The triangular sail originally was woven from strips of pandanus leaves (Fig. 16). The process of bleaching, beating soft and weaving is very labour-intensive and sails cut from imported canvas had replaced the traditional ones for decades. Canvas, however, has the disadvantage of drying more slowly after the boat should have happend to be ditched than sails made from oiled pandanus leaves. Today, sails made from synthetic fibres are preferred. The sail is bent to a 'yard' and  a 'boom' using short pieces of twine (Fig. 16). A rather massive piece of wood with several depressions serves as mast spur. These depressions allow for varying trims of the rig. The 'standing' rig consists of two stays and a branch with a crotch at its end that supports the mast on its windward side (Fig. 12 and 13). There are also a couple of shrouds fastened to the outrigger.

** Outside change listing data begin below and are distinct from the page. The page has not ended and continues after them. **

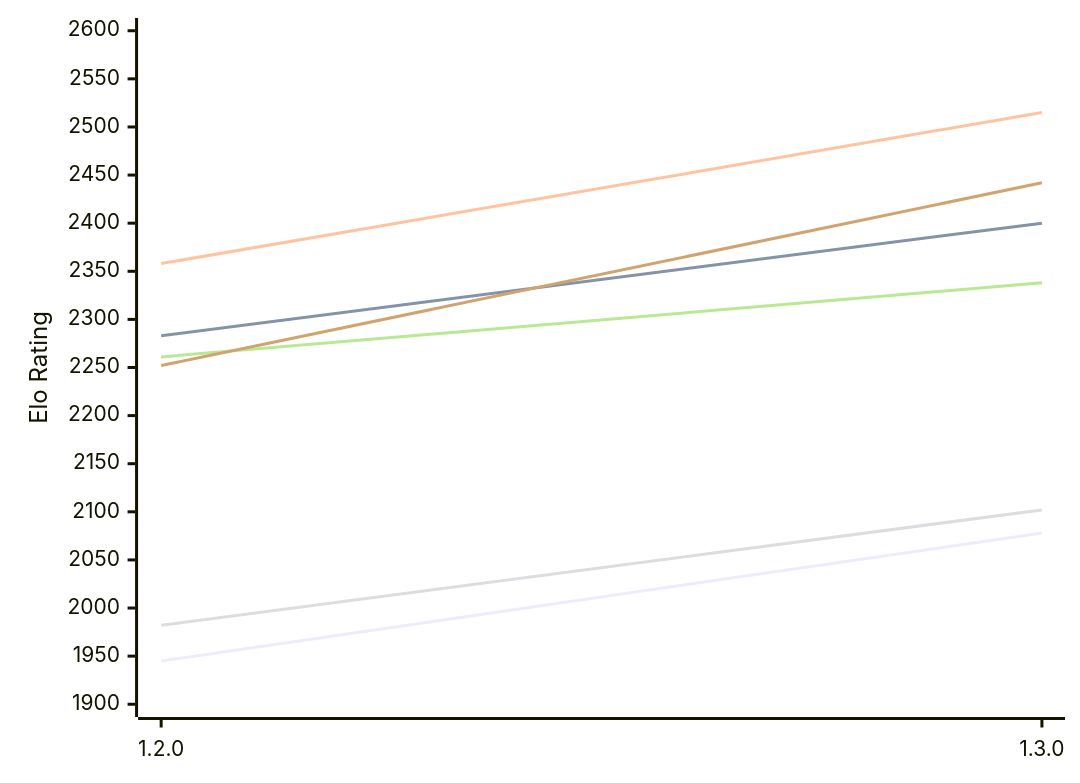
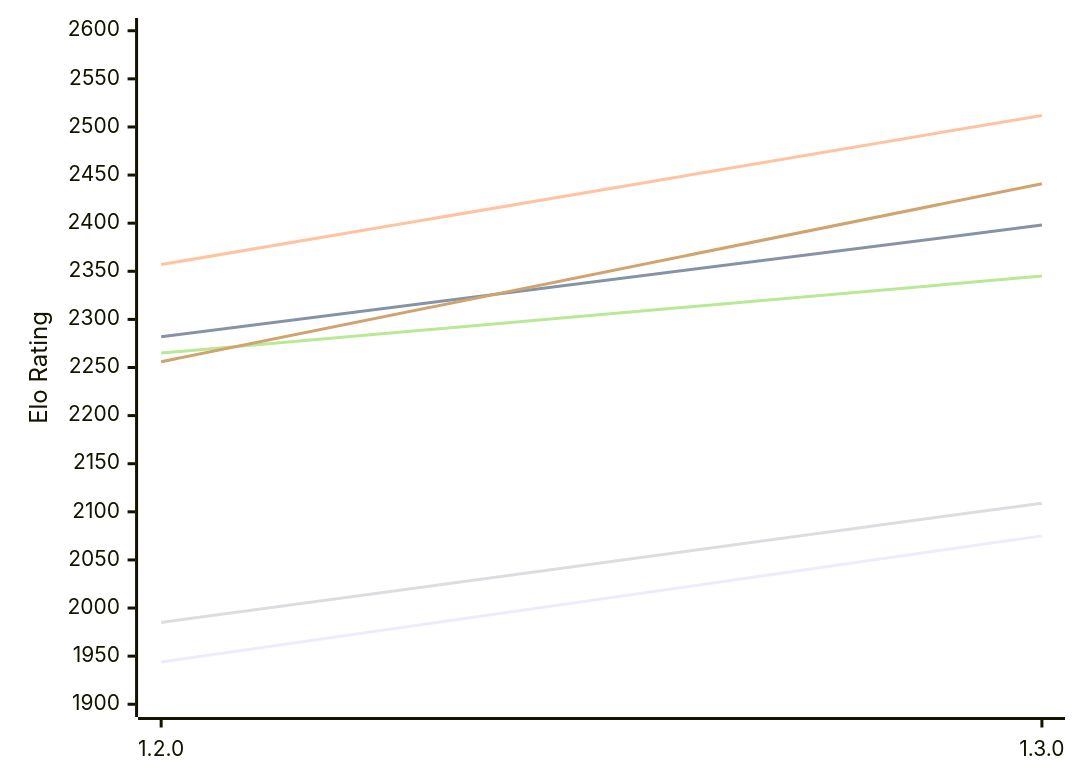
Before and after one commit to computer-chess-index/cci: the first of 2 diagrams in engines/Anodos.md, drawn with Mermaid. The commit also changed other lines of this file, not shown here.

Commit message:
Update CCI Ratings (ELO VLTC) - 2026-11-23

````diff
--- a/engines/Anodos.md
+++ b/engines/Anodos.md
@@ -52,12 +52,12 @@
 ```mermaid
 %%{init: {"theme":"base","themeVariables":{"seriesColors:['#a3a3a3','#222221','#faa371']}}}%%
 xychart-beta
   x-axis ["1.2.0", "1.3.0"]
   y-axis "Elo Rating" 1900 --> 2600
-  line "E1: STC (8.0+0.08s)" [1945, 2078]
-  line "E1: LTC (60.0+0.60s)" [2283, 2400]
-  line "E1: VLTC (2m24s+1.12s)" [2358, 2515]
-  line "P1: STC (8.0+0.08s)" [1982, 2102]
-  line "P1: LTC (60.0+0.60s)" [2261, 2338]
-  line "P1: VLTC (2m24s+1.12s)" [2252, 2442]
+  line "E1: STC (8.0+0.08s)" [1944, 2075]
+  line "E1: LTC (60.0+0.60s)" [2282, 2398]
+  line "E1: VLTC (2m24s+1.12s)" [2357, 2512]
+  line "P1: STC (8.0+0.08s)" [1985, 2109]
+  line "P1: LTC (60.0+0.60s)" [2265, 2345]
+  line "P1: VLTC (2m24s+1.12s)" [2256, 2441]
 ```
````
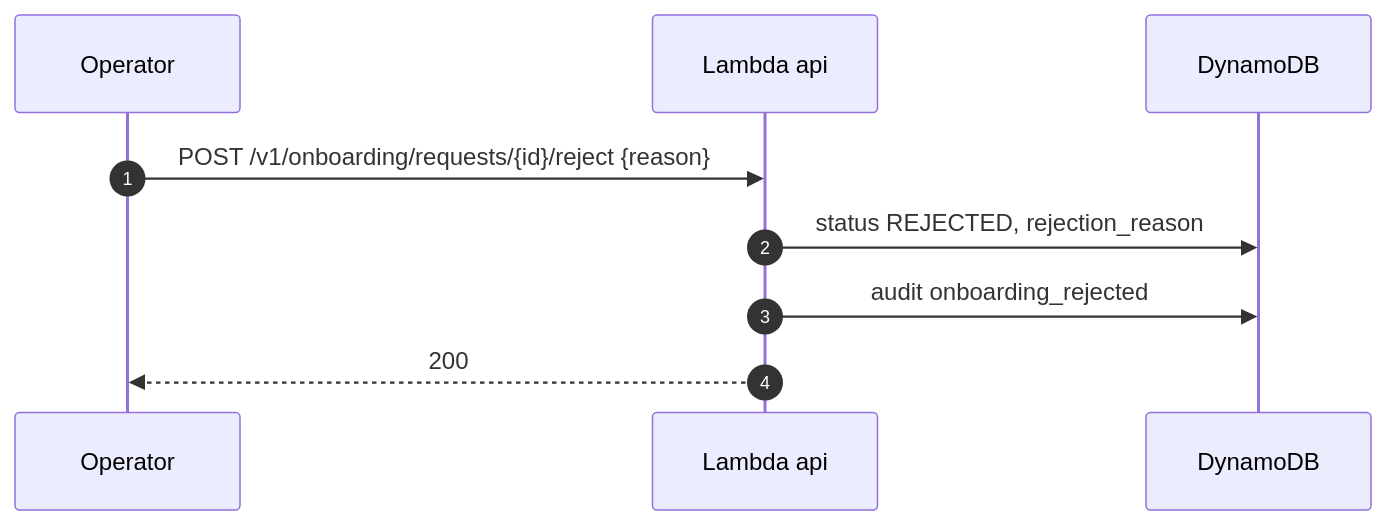
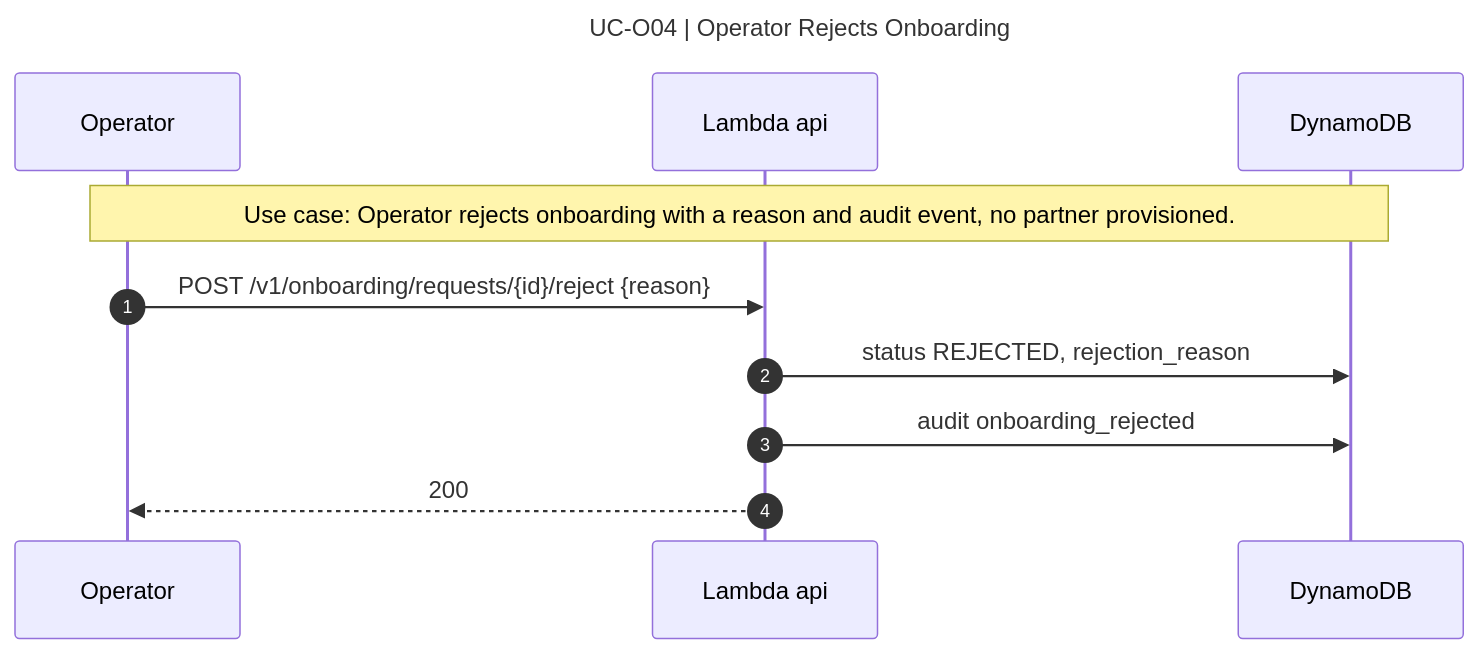
The diagram in docs/sequence-diagrams/mmd/UC-O04.mmd (bayareala8s/BayRelayAI), drawn with Mermaid before and after one commit. The commit also changed 68 other files, not shown here.

First line of the commit message:
Add title and use-case labels to all sequence diagrams.

```diff
--- a/docs/sequence-diagrams/mmd/UC-O04.mmd
+++ b/docs/sequence-diagrams/mmd/UC-O04.mmd
@@ -1,10 +1,14 @@
+---
+title: UC-O04 | Operator Rejects Onboarding
+---
 sequenceDiagram
   autonumber
   participant Op as Operator
   participant API as Lambda api
   participant DDB as DynamoDB
+  Note over Op,DDB: Use case: Operator rejects onboarding with a reason and audit event, no partner provisioned.
 
   Op->>API: POST /v1/onboarding/requests/{id}/reject {reason}
   API->>DDB: status REJECTED, rejection_reason
   API->>DDB: audit onboarding_rejected
   API-->>Op: 200
```
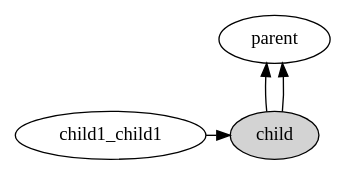
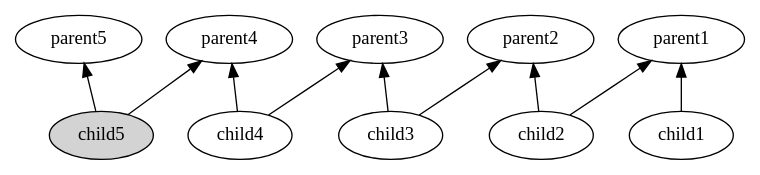
Before and after one commit to ubiregiinc/ubi_graphviz: the diagram in account_links.dot, drawn with Graphviz. The commit also changed 9 other files, not shown here.

```diff
--- a/account_links.dot
+++ b/account_links.dot
@@ -1,14 +1,20 @@
 digraph g{
-  child[
+  child5[
     style = "filled";
   ]
   graph[
     layout = dot;
   ]
-"child" -> "parent";
-"child" -> "parent";
-"child1_child1" -> "child";
+"child1" -> "parent1";
+"child2" -> "parent1";
+"child2" -> "parent2";
+"child3" -> "parent2";
+"child3" -> "parent3";
+"child4" -> "parent3";
+"child4" -> "parent4";
+"child5" -> "parent4";
+"child5" -> "parent5";
 
-  { rank = min; parent;parent; }
-  { rank = max; child;child1_child1; }
+  { rank = min; parent1;parent1;parent2;parent2;parent3;parent3;parent4;parent4;parent5; }
+  { rank = max; child1;child2;child2;child3;child3;child4;child4;child5;child5; }
 }
```
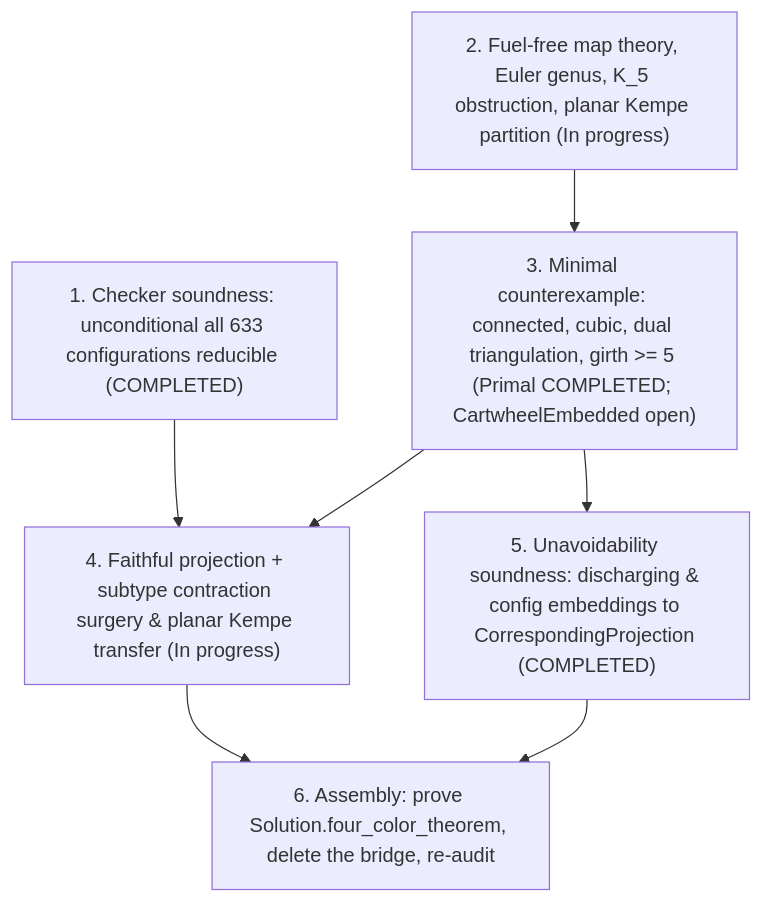
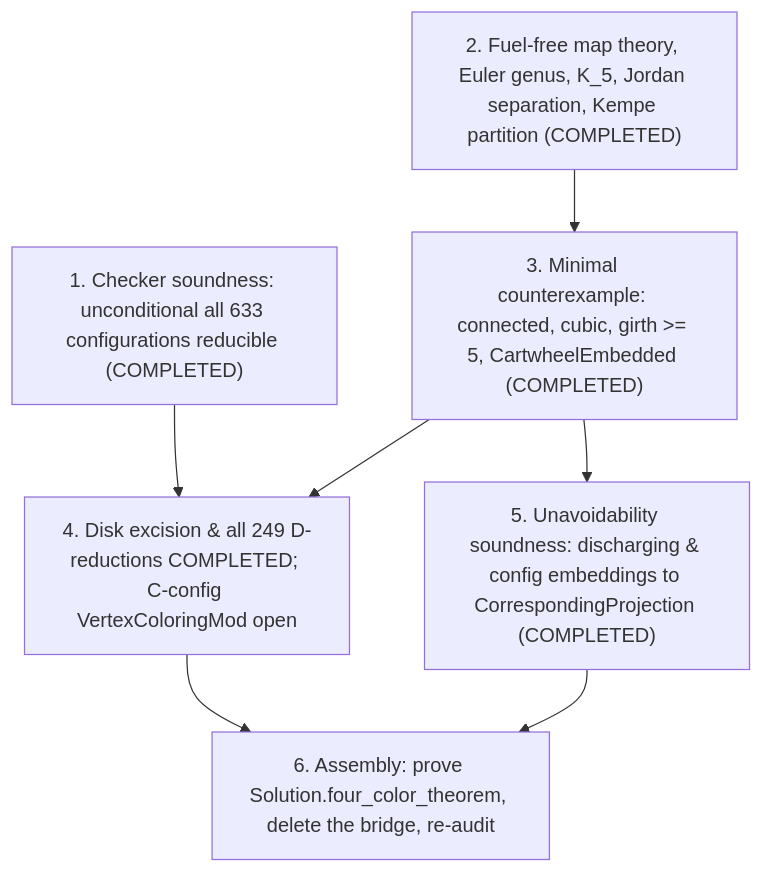
One commit to Harry-Tech-Guide/Lean-4-Four-Color-Theorem-Formalization changed the diagram in README.md. Above: the diagram before and after it, drawn with Mermaid. The commit also changed other lines of this file and 4 other files, not shown here.

First line of the commit message:
feat(reducibility): prove disk excision and all D-reductions

````diff
--- a/README.md
+++ b/README.md
@@ -65,15 +65,15 @@
 ```mermaid
 flowchart TD
     P1["1. Checker soundness: unconditional all 633 configurations reducible (COMPLETED)"]
-    P2["2. Fuel-free map theory, Euler genus, K_5 obstruction, planar Kempe partition (In progress)"]
-    P3["3. Minimal counterexample: connected, cubic, dual triangulation, girth >= 5 (Primal COMPLETED; CartwheelEmbedded open)"]
-    P4["4. Faithful projection + subtype contraction surgery & planar Kempe transfer (In progress)"]
+    P2["2. Fuel-free map theory, Euler genus, K_5, Jordan separation, Kempe partition (COMPLETED)"]
+    P3["3. Minimal counterexample: connected, cubic, girth >= 5, CartwheelEmbedded (COMPLETED)"]
+    P4["4. Disk excision & all 249 D-reductions COMPLETED; C-config VertexColoringMod open"]
     P5["5. Unavoidability soundness: discharging & config embeddings to CorrespondingProjection (COMPLETED)"]
     P6["6. Assembly: prove Solution.four_color_theorem, delete the bridge, re-audit"]
     P2 --> P3
     P1 --> P4
     P3 --> P4
     P3 --> P5
     P4 --> P6
     P5 --> P6
 ```
````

The yard is hoisted by a halliard running through a hole in the mast. The sheet is not directly bent to the boom, but to a primitive block running along a bridle, but not actually forming a purchase. The shrouds may be rigged in a similar fashion. Perhaps this is an imitation of European rigging practice. The yard is either made from a long branch ending in a crotch, or has a short piece with a crotch tied to it. This crotch rests on the forward-facing of the two short cross-pieces that are provided at each end of the boat (Fig. 17).

When going through the wind the sail is shifted around and the crotch rested in the cross piece on the other bow. The boat is always sailed with the outrigger wind-wards. It is steered with a paddle fashioned from a single piece of wood. The paddle is tied to a special rest on the respective stern of the boat. Conversely, the paddles used for propulsion are built up from two pieces of wood. The boat's equipment is completed by a bailer and a pierced big chunk of coral serving as anchor.

The Model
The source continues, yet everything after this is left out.